*** Provided data Section Begins ***
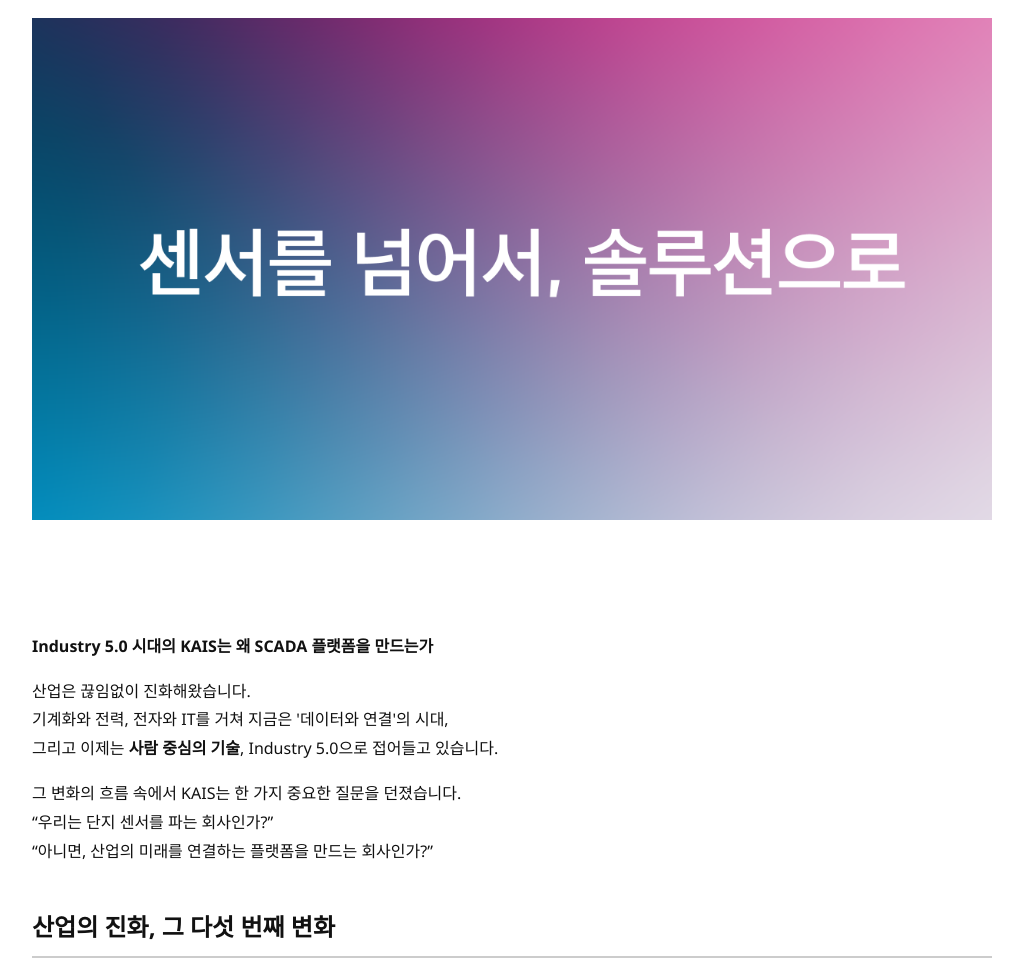
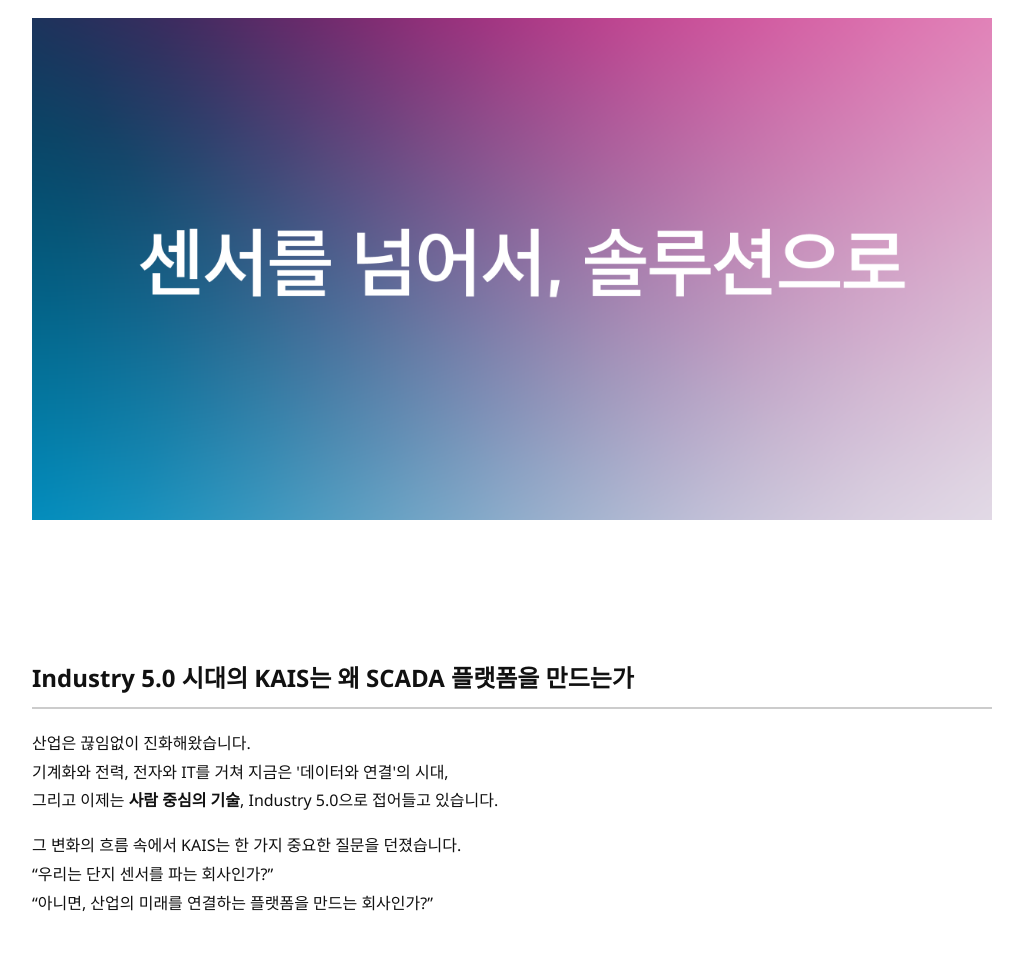
Before and after one commit to jwkimKAIS/ep01_SCADA, a plain HTML site: page index.html in a window 1280 px wide. Shown: the part 125-1091 px from the top of the page, without its empty margins (128-1151 px from the left). Drawn offline with Linux system fonts and the light colour scheme.

Commit message:
Update index.html

```diff
--- a/index.html
+++ b/index.html
@@ -60,7 +60,7 @@
   </header>
 
   <main>
-    <p><strong>Industry 5.0 시대의 KAIS는 왜 SCADA 플랫폼을 만드는가</strong></p>
+    <h2>Industry 5.0 시대의 KAIS는 왜 SCADA 플랫폼을 만드는가</h2>
     <p>산업은 끊임없이 진화해왔습니다.<br>
     기계화와 전력, 전자와 IT를 거쳐 지금은 '데이터와 연결'의 시대,<br>
     그리고 이제는 <strong>사람 중심의 기술</strong>, Industry 5.0으로 접어들고 있습니다.</p>
```
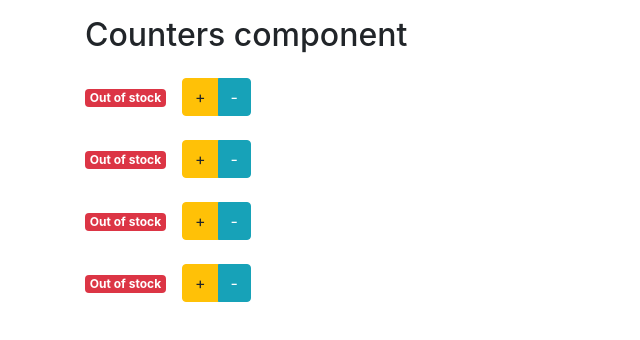
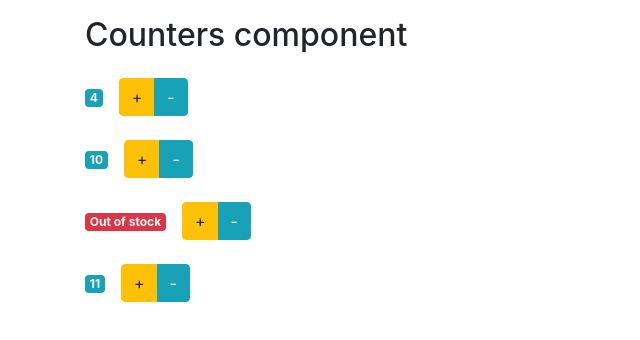
Before and after one commit to MariusCodeAcademy/js3_react_Intro, a React (Create React App) app: page / in a window 1280 px wide. Shown: the top 340 px of the page, without its empty margins (0-640 px from the left). Built offline with nearby package versions, Linux system fonts and the light colour scheme.

Commit message:
dynamic counter value

```diff
--- a/src/components/counter.jsx
+++ b/src/components/counter.jsx
@@ -3,7 +3,7 @@ import React, { Component } from 'react';
 class Counter extends Component {
   // locali componento busena
   state = {
-    count: 0,
+    count: this.props.value,
   };
 
   h2ElStyles = {
@@ -24,7 +24,7 @@ class Counter extends Component {
   };
 
   render() {
-    console.log('this.props', this.props.value);
+    console.log('this.props', this.props);
     return (
       <div className="mt-4">
         <span className={this.getBadgeClasses()}>{this.formatCount()}</span>
--- a/src/components/counters.jsx
+++ b/src/components/counters.jsx
@@ -16,7 +16,7 @@ class Counters extends Component {
       <div>
         <h2>Counters component</h2>
         {this.state.counters.map((c) => (
-          <Counter key={c.id} value="10" oId="blue" />
+          <Counter key={c.id} value={c.value} oId="blue" />
         ))}
       </div>
     );
```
*** Provided data Section Ends ***
# Directions
With the pictures left aside, write out all of the records above exactly.

# Reply to the task
Before and after one commit to jwkimKAIS/ep01_SCADA, a plain HTML site: page index.html in a window 1280 px wide. Shown: the part 125-1091 px from the top of the page, without its empty margins (128-1151 px from the left). Drawn offline with Linux system fonts and the light colour scheme.

Commit message:
Update index.html

```diff
--- a/index.html
+++ b/index.html
@@ -60,7 +60,7 @@
   </header>
 
   <main>
-    <p><strong>Industry 5.0 시대의 KAIS는 왜 SCADA 플랫폼을 만드는가</strong></p>
+    <h2>Industry 5.0 시대의 KAIS는 왜 SCADA 플랫폼을 만드는가</h2>
     <p>산업은 끊임없이 진화해왔습니다.<br>
     기계화와 전력, 전자와 IT를 거쳐 지금은 '데이터와 연결'의 시대,<br>
     그리고 이제는 <strong>사람 중심의 기술</strong>, Industry 5.0으로 접어들고 있습니다.</p>
```
Before and after one commit to MariusCodeAcademy/js3_react_Intro, a React (Create React App) app: page / in a window 1280 px wide. Shown: the top 340 px of the page, without its empty margins (0-640 px from the left). Built offline with nearby package versions, Linux system fonts and the light colour scheme.

Commit message:
dynamic counter value

```diff
--- a/src/components/counter.jsx
+++ b/src/components/counter.jsx
@@ -3,7 +3,7 @@ import React, { Component } from 'react';
 class Counter extends Component {
   // locali componento busena
   state = {
-    count: 0,
+    count: this.props.value,
   };
 
   h2ElStyles = {
@@ -24,7 +24,7 @@ class Counter extends Component {
   };
 
   render() {
-    console.log('this.props', this.props.value);
+    console.log('this.props', this.props);
     return (
       <div className="mt-4">
         <span className={this.getBadgeClasses()}>{this.formatCount()}</span>
--- a/src/components/counters.jsx
+++ b/src/components/counters.jsx
@@ -16,7 +16,7 @@ class Counters extends Component {
       <div>
         <h2>Counters component</h2>
         {this.state.counters.map((c) => (
-          <Counter key={c.id} value="10" oId="blue" />
+          <Counter key={c.id} value={c.value} oId="blue" />
         ))}
       </div>
     );
```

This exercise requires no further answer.